Another option involves considering having self-driving cars that are on our roadways in special lanes or otherwise set apart from the rest of conventional traffic.
Thus, no need to wait for a world where all conventional cars are gone.
This could be done, though the economic cost and infrastructure efforts would be relatively significant, raising questions about whether doing so would be worthwhile.
Riding In Self-Driving Sports Cars
Earlier, the question had been posed about whether people would be interested in riding inside a sports car and yet not be driving the sports car, instead allowing the AI to self-drive the top-end vehicle.
There would be situations that a sports car driver might prefer to have the self-driving be undertaken, such as the example of parking the car.
Perhaps an astute driver that realized they were too tired or maybe too tipsy would sensibly engage the self-driving mode.
Maybe the sports car driver would want to observe how the AI drove the car, learning some nifty tricks and techniques for when they as a human opt to drive the high-performance vehicle.
And so on.
You can certainly anticipate that people that aren’t comfortable driving a sports car at all would undoubtedly relish being able to go for a ride in a sports car that was self-driving, especially if the driverless mode was as good as or maybe even better than a human driver.
Imagine the excitement of feeling what the sports car can do, such as the Taycan that reportedly can go from 0 to 60 in about 2.6 to 3 seconds, all being driven by the AI system (if ever so outfitted).
Of course, one question arises concerning where could you experience the full depth of the sports car performance?
You aren’t going to get much of a thrill presumably on freeways that limit your speed to 70 miles per hour.
Sure, you can have the driverless feature take those corners with the tires peeling and can possibly get the AI to do some modest sporty driving, but other than if you go for a ride on a closed track, you probably won’t get the full sport performance experience.
In theory, the AI system would be purposely crafted to allow only legal driving, meaning that there’s not going to be any high-speed excursions that take the car to its top speeds and go beyond the traffic laws of your locale.
One final thought involves sports car ownership.
There are some that seem to try and intertwine the self-driving car aspects of a sports car with the ownership aspects of a sports car.
In other words, the argument goes that if sports cars are self-driving, those driverless cars won’t be owned by individuals, and instead will be owned by corporations that have those self-driving cars in fleets.
I don’t ascribe to that theory.
My somewhat contrarian view is that we are going to have individual ownership of self-driving cars, including sports cars.
I argue that the money to be made by ridesharing your self-driving car will create a large cottage industry of people aiming to make some bucks from their driverless cars. While you are at work or asleep, your self-driving car will be roaming the streets and making money for you.
Therefore, I vehemently disagree with the assertion that if sports cars do get outfitted with self-driving tech that it means the death knell for sports car ownership by individuals.

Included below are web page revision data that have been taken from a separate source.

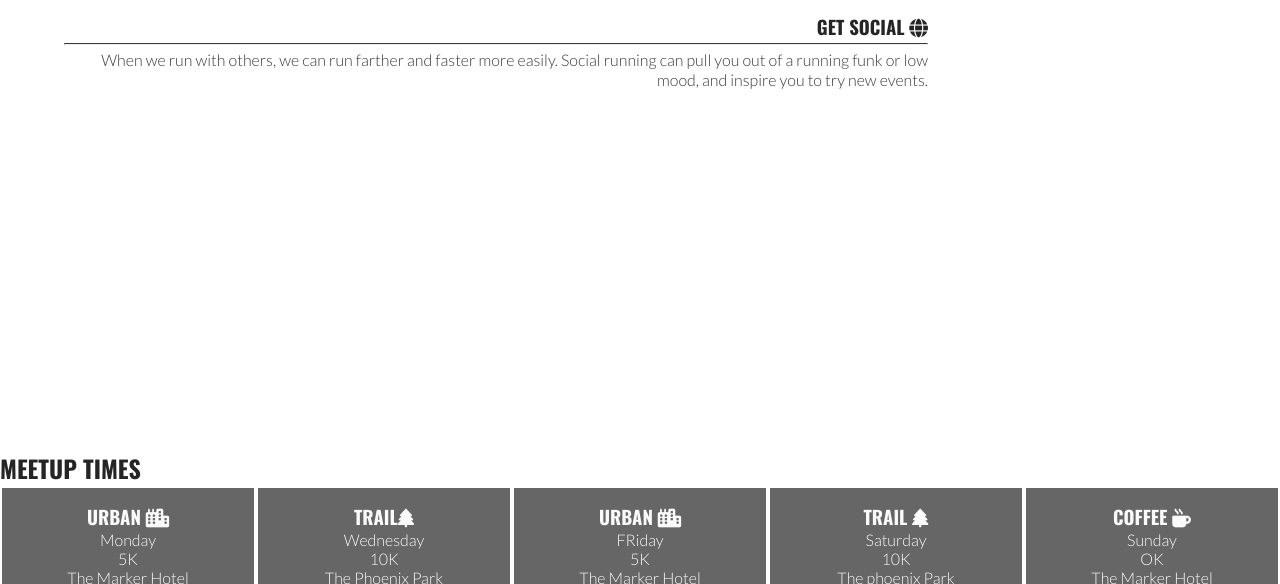
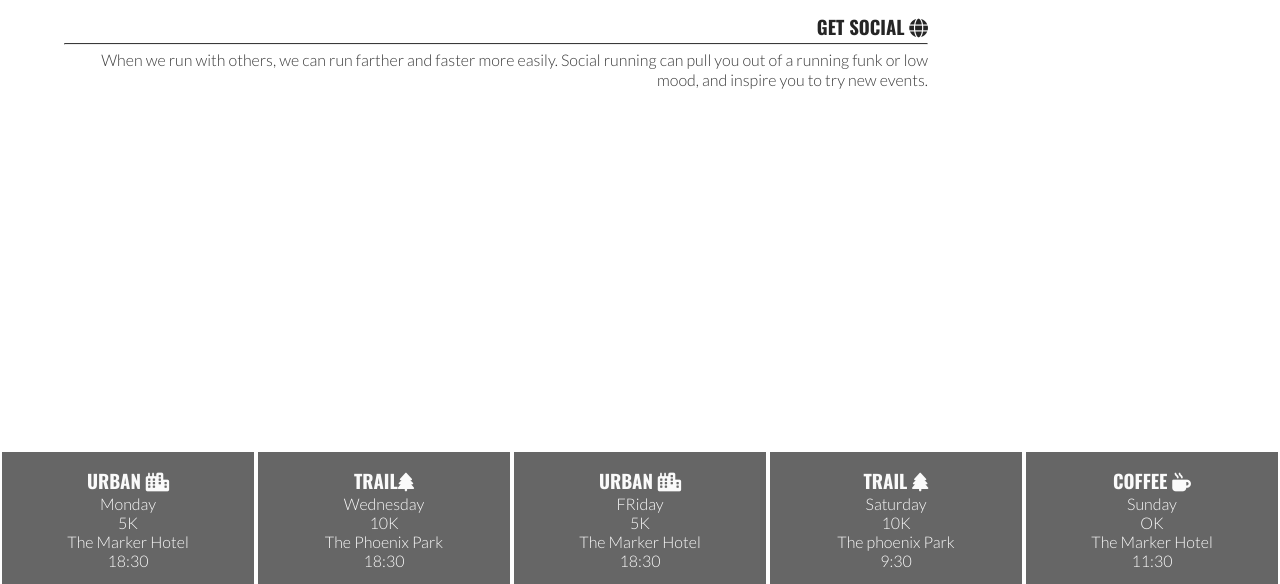
Before and after one commit to EfthymiaKakoulidou/love-running, a plain HTML site: page index.html in a window 1280 px wide. Shown: the part 469-1053 px from the top of the page. Drawn offline with nearby package versions, Linux system fonts and the light colour scheme.

Commit message:
Hide section heading with utility class

```diff
--- a/assets/css/style.css
+++ b/assets/css/style.css
@@ -30,6 +30,8 @@ h3 {
     initial-letter: 2px;
     color: #252525;
 }
+
+.hidden-heading {display:none;}
 
 /*Header*/
 header {
--- a/index.html
+++ b/index.html
@@ -81,7 +81,7 @@
         </section>
         <!--Meetup times-->
         <section id="meetups">
-            <h2>Meetup times</h2>
+            <h2 class="hidden-heading">Meet-up times</h2>
             <div id="times">
                 <div>
                     <h3>URBAN <i class="fa-solid fa-city"></i></h3>
```
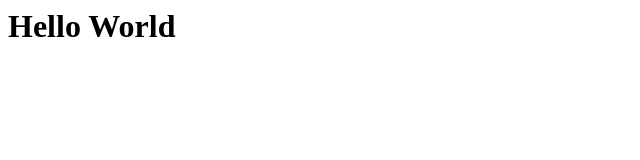
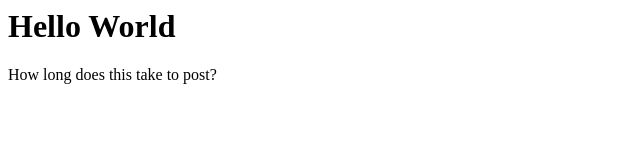
Before and after one commit to mnardell/mnardell.github.io, a plain HTML site: page index.html in a window 1280 px wide. Shown: the whole page, without its empty margins (0-640 px from the left). Drawn offline with Linux system fonts and the light colour scheme.

Commit message:
Update index.html

```diff
--- a/index.html
+++ b/index.html
@@ -1 +1,2 @@
 <h1>Hello World</h1>
+<p>How long does this take to post?</p>
```
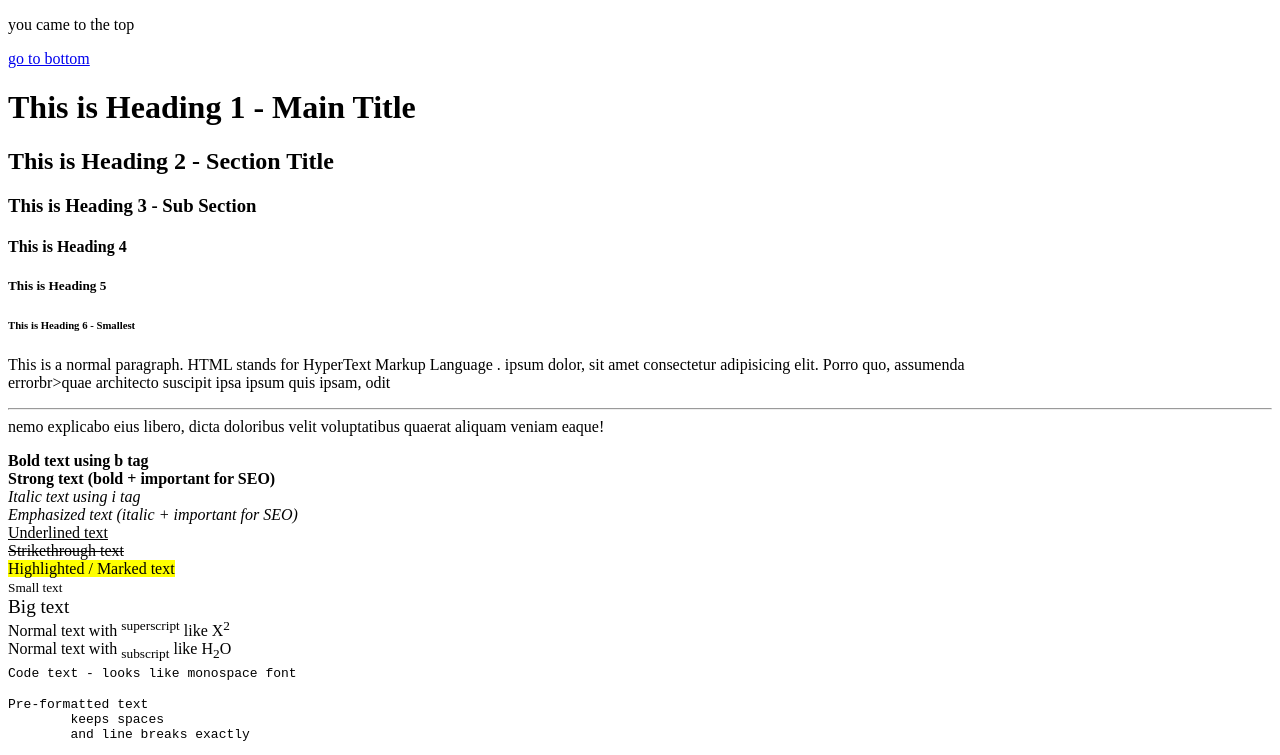
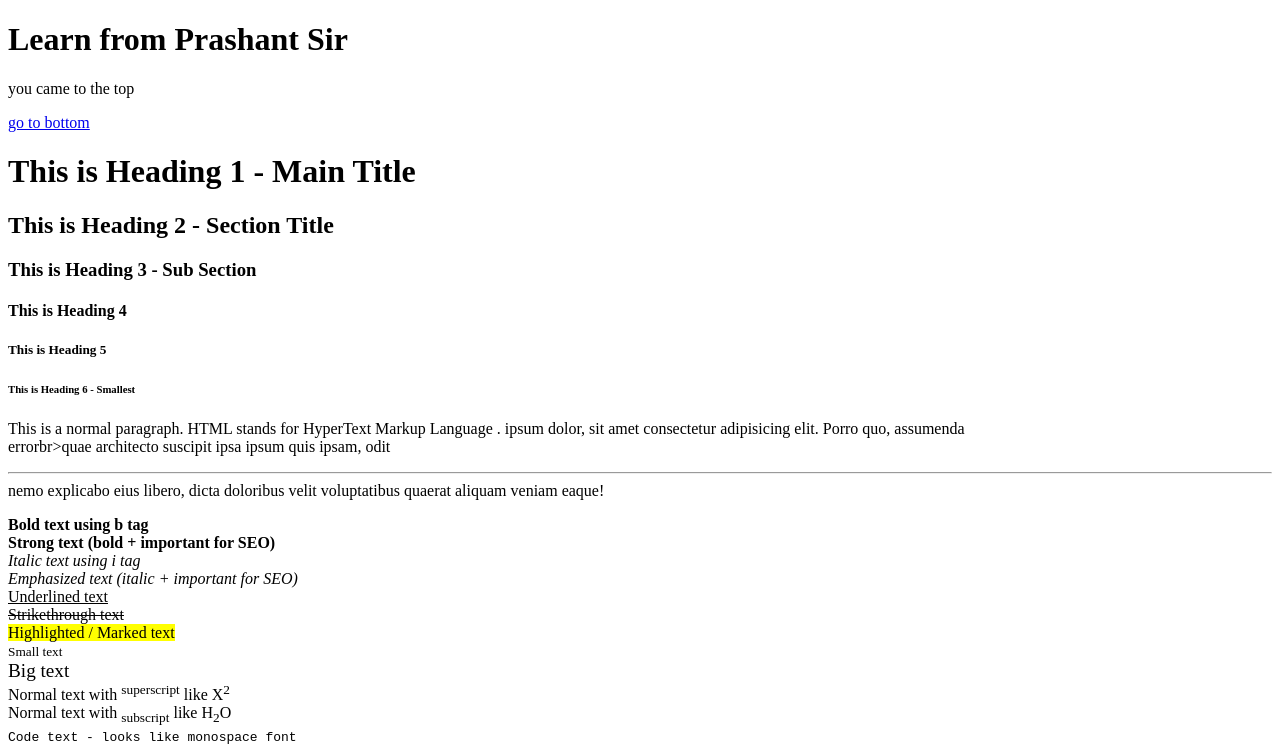
Before and after one commit to TalhaHabib-hub/Learning-HTML, a plain HTML site: page html_complete.html in a window 1280 px wide. Shown: the top 755 px of the page. Drawn offline with Linux system fonts and the light colour scheme.

Commit message:
told from whom  I learned

```diff
--- a/html_complete.html
+++ b/html_complete.html
@@ -55,6 +55,7 @@
      The <body> contains everything VISIBLE on the page
      ========================================================================= -->
 <body>
+     <h1>Learn from Prashant Sir</h1>
      <p id="top">you came to the top</p>
  <nav>
     <a href="#bottom">go to bottom</a>
```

It would perhaps surprisingly promote individual ownership, potentially making the high-end expensive sports cars financially available to those that heretofore could not afford one.
That does raise a whole another topic, namely whether sports cars will lose their prestige and panache if it turns out they can be driven by AI and undermines the belief by some that driving a sports car is a uniquely human attribute.
I’m sure that there are those in the high-end sports enclave that would be dismayed to think that just any everyday commoner might soon be able to go for a ride in a fancy sports car, and if so, wonder how such a change might impact our societal perception of sports cars.
For the moment, those of you that love your sports cars, make hay while you can, though please do so safely.